Work to complete.
Every entry, start to finish, should be printed verbatim without pictures.
====== Material supplied
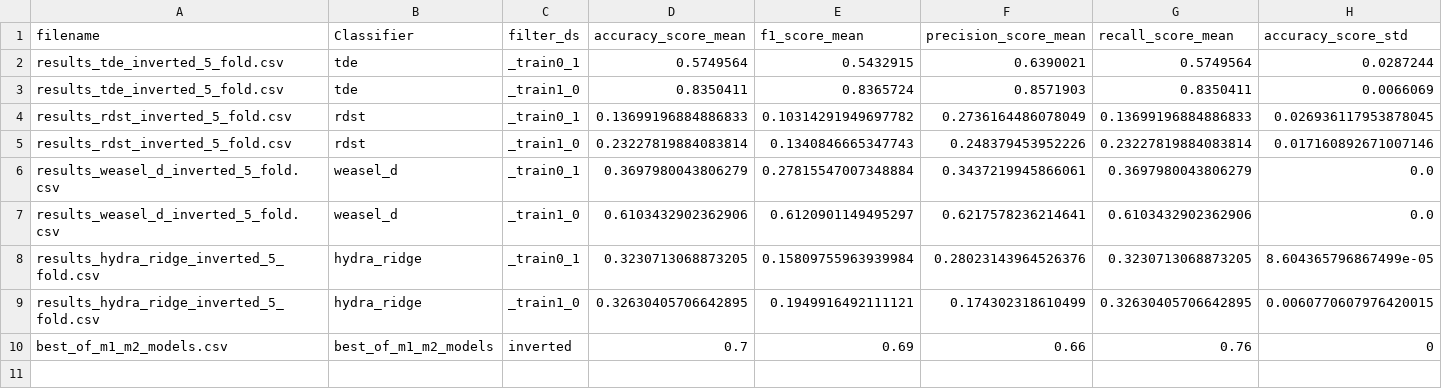
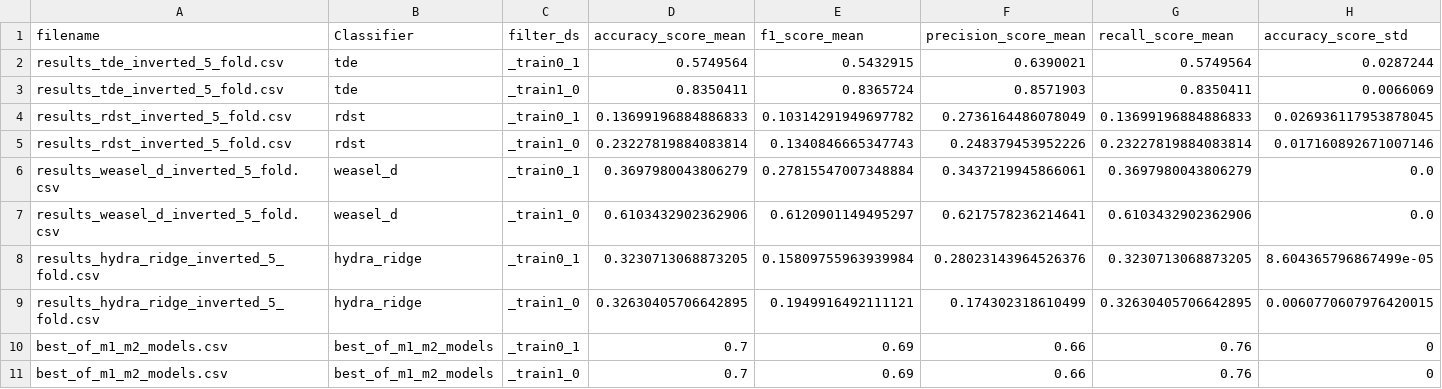
Before and after one commit to cakimie/Mestrado, a CSV file: classifiers/combined_entries_inverted.csv, drawn as a sheet; only a part is shown; rows hold the shown columns only; the diff names each change by its address in the sheet, - before the commit and + after, or states it on an @@ line.

```diff
--- a/classifiers/combined_entries_inverted.csv
+++ b/classifiers/combined_entries_inverted.csv
-C10 (filter_ds): inverted
+C10 (filter_ds): _train0_1
+row 11: best_of_m1_m2_models.csv | best_of_m1_m2_models | _train1_0 | 0.7 | 0.69 | 0.66 | 0.76 | 0
```
Also changed, not shown: classifiers/combined_entries_city.csv, classifiers/combined_entries_country.csv, 3 other files.
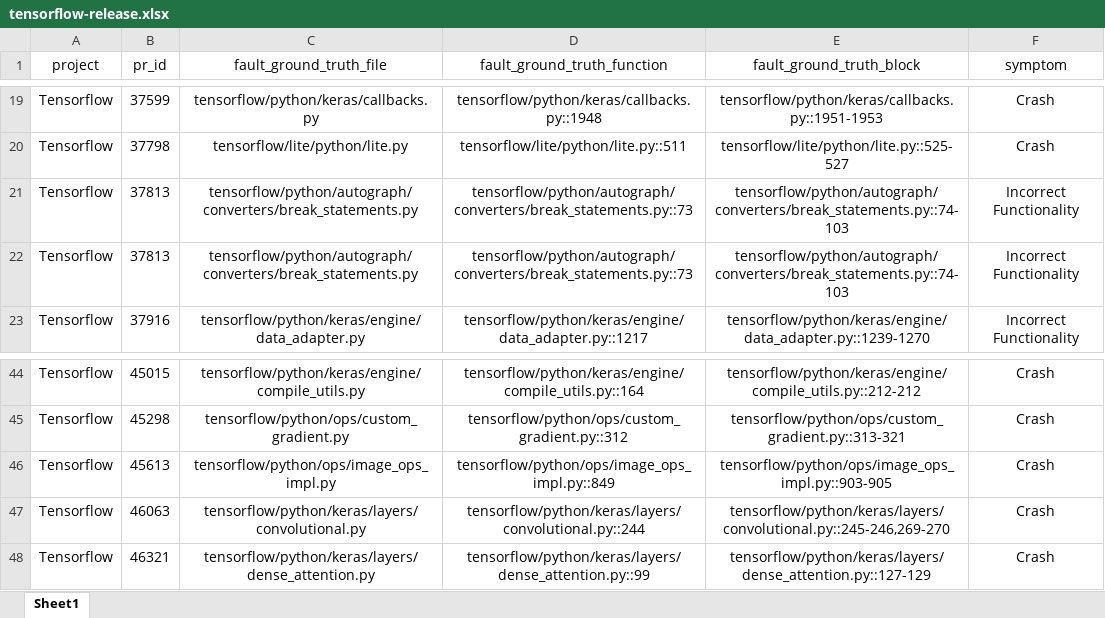
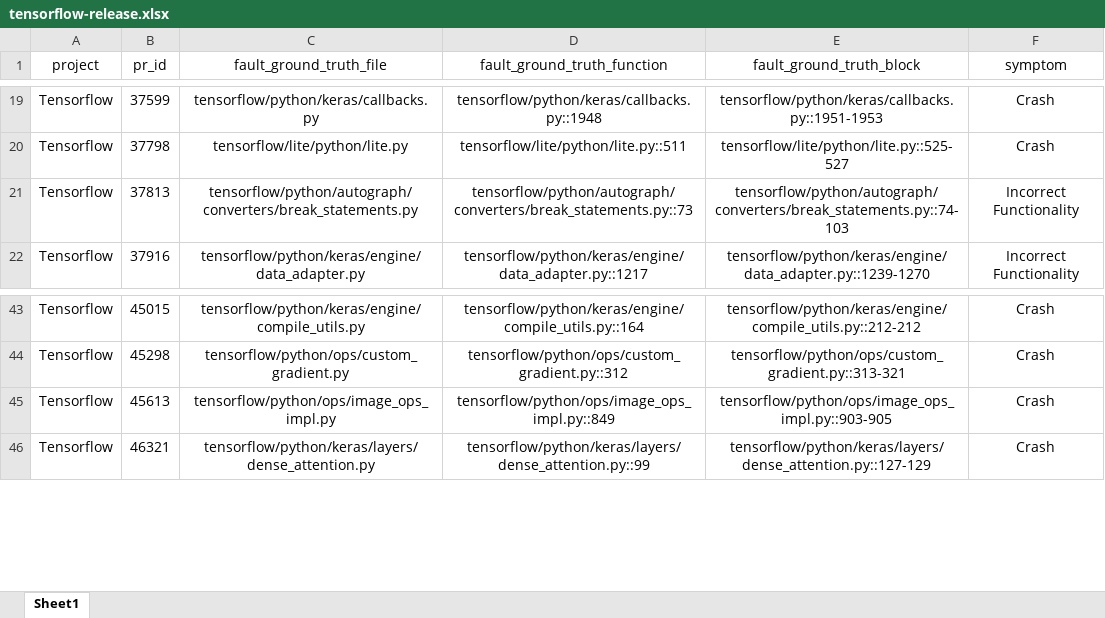
Before and after one commit to Jacob-yen/Defects4DLL-Study, an Excel workbook: data/tensorflow-release.xlsx, sheet Sheet1, drawn as a sheet; only a part is shown, gaps mark what is left out; values as stored, in another font and other column widths than the file's, no borders; the diff names each change by its address in the sheet, - before the commit and + after, or states it on an @@ line.

Commit message:
Add files via upload

```diff
--- a/data/tensorflow-release.xlsx (sheet Sheet1)
+++ b/data/tensorflow-release.xlsx (sheet Sheet1)
-row 22: Tensorflow | 37813 | tensorflow/python/autograph/converters/break_statements.py | tensorflow/python/autograph/converters/break_statements.py::73 | tensorflow/python/autograph/converters/break_statements.py::74-103 | Incorrect Functionality
-row 47: Tensorflow | 46063 | tensorflow/python/keras/layers/convolutional.py | tensorflow/python/keras/layers/convolutional.py::244 | tensorflow/python/keras/layers/convolutional.py::245-246,269-270 | Crash
```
============
Response to this exercise.
Before and after one commit to cakimie/Mestrado, a CSV file: classifiers/combined_entries_inverted.csv, drawn as a sheet; only a part is shown; rows hold the shown columns only; the diff names each change by its address in the sheet, - before the commit and + after, or states it on an @@ line.

```diff
--- a/classifiers/combined_entries_inverted.csv
+++ b/classifiers/combined_entries_inverted.csv
-C10 (filter_ds): inverted
+C10 (filter_ds): _train0_1
+row 11: best_of_m1_m2_models.csv | best_of_m1_m2_models | _train1_0 | 0.7 | 0.69 | 0.66 | 0.76 | 0
```
Also changed, not shown: classifiers/combined_entries_city.csv, classifiers/combined_entries_country.csv, 3 other files.
Before and after one commit to Jacob-yen/Defects4DLL-Study, an Excel workbook: data/tensorflow-release.xlsx, sheet Sheet1, drawn as a sheet; only a part is shown, gaps mark what is left out; values as stored, in another font and other column widths than the file's, no borders; the diff names each change by its address in the sheet, - before the commit and + after, or states it on an @@ line.

Commit message:
Add files via upload

```diff
--- a/data/tensorflow-release.xlsx (sheet Sheet1)
+++ b/data/tensorflow-release.xlsx (sheet Sheet1)
-row 22: Tensorflow | 37813 | tensorflow/python/autograph/converters/break_statements.py | tensorflow/python/autograph/converters/break_statements.py::73 | tensorflow/python/autograph/converters/break_statements.py::74-103 | Incorrect Functionality
-row 47: Tensorflow | 46063 | tensorflow/python/keras/layers/convolutional.py | tensorflow/python/keras/layers/convolutional.py::244 | tensorflow/python/keras/layers/convolutional.py::245-246,269-270 | Crash
```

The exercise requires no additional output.